It also proposes to repeal a state law, in this case the decades-old Costa-Hawkins Act that imposes limits on local rent control ordinances. But, as with Proposition 6, voters are not buying proponents’ argument—in this case, that more rent control is needed to help Californians with skyrocketing housing costs.

PPIC’s poll found that 60 percent of likely voters are opposed to the measure and the opposition has been growing since its last survey. Landlord groups have campaigned vigorously and expensively against Proposition 10, and its prospects are not helped by the fact that the vast majority of voters are homeowners, not renters.

The only major uncertainty about the Nov. 6 election is how many Republican-held congressional seats Democrats will overturn. At least a half-dozen are in play and Democrats are virtually certain to gain at least two as they seek to capitalize on President Donald Trump’s unpopularity to regain control of the House.

The PPIC poll found that generically, 55 percent of California’s likely voters favor Democratic congressional candidates while 37 percent prefer Republicans, but that doesn’t tell us much about those swing district races.

We want to hear from you

Want to submit a guest commentary or reaction to an article we wrote? You can find our submission guidelines here. Please contact CalMatters with any commentary questions:

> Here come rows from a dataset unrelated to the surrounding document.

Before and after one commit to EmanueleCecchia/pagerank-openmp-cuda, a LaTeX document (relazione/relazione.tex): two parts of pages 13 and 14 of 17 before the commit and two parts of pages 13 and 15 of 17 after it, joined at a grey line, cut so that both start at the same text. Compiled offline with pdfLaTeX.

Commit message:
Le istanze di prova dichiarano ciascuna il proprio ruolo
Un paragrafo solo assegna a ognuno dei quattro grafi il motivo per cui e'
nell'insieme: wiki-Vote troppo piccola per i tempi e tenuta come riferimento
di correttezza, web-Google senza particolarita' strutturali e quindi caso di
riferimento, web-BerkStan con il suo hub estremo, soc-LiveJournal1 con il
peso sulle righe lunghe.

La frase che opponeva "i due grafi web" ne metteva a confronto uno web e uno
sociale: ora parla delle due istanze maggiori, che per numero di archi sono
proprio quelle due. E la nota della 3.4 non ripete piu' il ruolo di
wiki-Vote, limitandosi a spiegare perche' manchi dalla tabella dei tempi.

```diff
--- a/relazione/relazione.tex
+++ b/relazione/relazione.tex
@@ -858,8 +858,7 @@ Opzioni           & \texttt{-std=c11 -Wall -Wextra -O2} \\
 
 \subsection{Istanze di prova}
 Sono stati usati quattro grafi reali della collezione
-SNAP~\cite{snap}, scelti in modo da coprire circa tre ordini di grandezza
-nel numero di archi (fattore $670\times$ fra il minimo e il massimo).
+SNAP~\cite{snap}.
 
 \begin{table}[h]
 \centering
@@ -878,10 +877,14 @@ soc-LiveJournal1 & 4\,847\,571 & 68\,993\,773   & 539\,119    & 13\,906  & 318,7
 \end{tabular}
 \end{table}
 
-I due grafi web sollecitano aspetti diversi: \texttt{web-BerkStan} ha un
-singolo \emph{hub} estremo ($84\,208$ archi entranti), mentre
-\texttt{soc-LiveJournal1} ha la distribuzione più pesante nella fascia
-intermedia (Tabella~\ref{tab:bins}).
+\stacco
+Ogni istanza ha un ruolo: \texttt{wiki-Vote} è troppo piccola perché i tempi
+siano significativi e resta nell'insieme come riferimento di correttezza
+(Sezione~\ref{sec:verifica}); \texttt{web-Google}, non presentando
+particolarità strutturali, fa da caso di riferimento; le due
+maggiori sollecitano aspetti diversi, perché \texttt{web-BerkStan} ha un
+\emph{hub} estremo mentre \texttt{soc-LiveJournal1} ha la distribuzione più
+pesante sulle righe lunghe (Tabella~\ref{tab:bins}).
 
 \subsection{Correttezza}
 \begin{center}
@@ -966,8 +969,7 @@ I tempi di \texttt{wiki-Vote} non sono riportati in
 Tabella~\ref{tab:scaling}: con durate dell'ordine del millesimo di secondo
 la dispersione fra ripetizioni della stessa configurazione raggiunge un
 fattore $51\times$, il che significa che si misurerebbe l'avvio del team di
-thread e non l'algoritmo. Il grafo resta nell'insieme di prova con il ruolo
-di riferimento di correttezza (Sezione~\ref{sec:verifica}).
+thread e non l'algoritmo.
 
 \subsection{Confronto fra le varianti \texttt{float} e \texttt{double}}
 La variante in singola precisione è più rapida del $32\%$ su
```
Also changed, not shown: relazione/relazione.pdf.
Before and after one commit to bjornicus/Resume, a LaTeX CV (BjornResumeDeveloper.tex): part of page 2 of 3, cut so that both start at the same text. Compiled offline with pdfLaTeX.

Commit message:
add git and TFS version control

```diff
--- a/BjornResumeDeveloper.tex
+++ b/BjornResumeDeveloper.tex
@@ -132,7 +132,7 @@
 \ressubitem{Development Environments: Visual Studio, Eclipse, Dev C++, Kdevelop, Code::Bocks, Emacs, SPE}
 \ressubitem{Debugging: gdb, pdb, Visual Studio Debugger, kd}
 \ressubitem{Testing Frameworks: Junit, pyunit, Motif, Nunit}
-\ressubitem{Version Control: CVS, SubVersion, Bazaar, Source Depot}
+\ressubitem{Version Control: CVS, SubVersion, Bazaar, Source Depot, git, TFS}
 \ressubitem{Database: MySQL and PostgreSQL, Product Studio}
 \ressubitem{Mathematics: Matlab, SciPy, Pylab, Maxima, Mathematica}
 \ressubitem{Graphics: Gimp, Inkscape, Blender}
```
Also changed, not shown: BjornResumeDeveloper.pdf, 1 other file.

Dan Walters has been a journalist for more than 60 years, spending all but a few of those years working for California newspapers. He began his professional career in 1960, at age 16, at the Humboldt Times...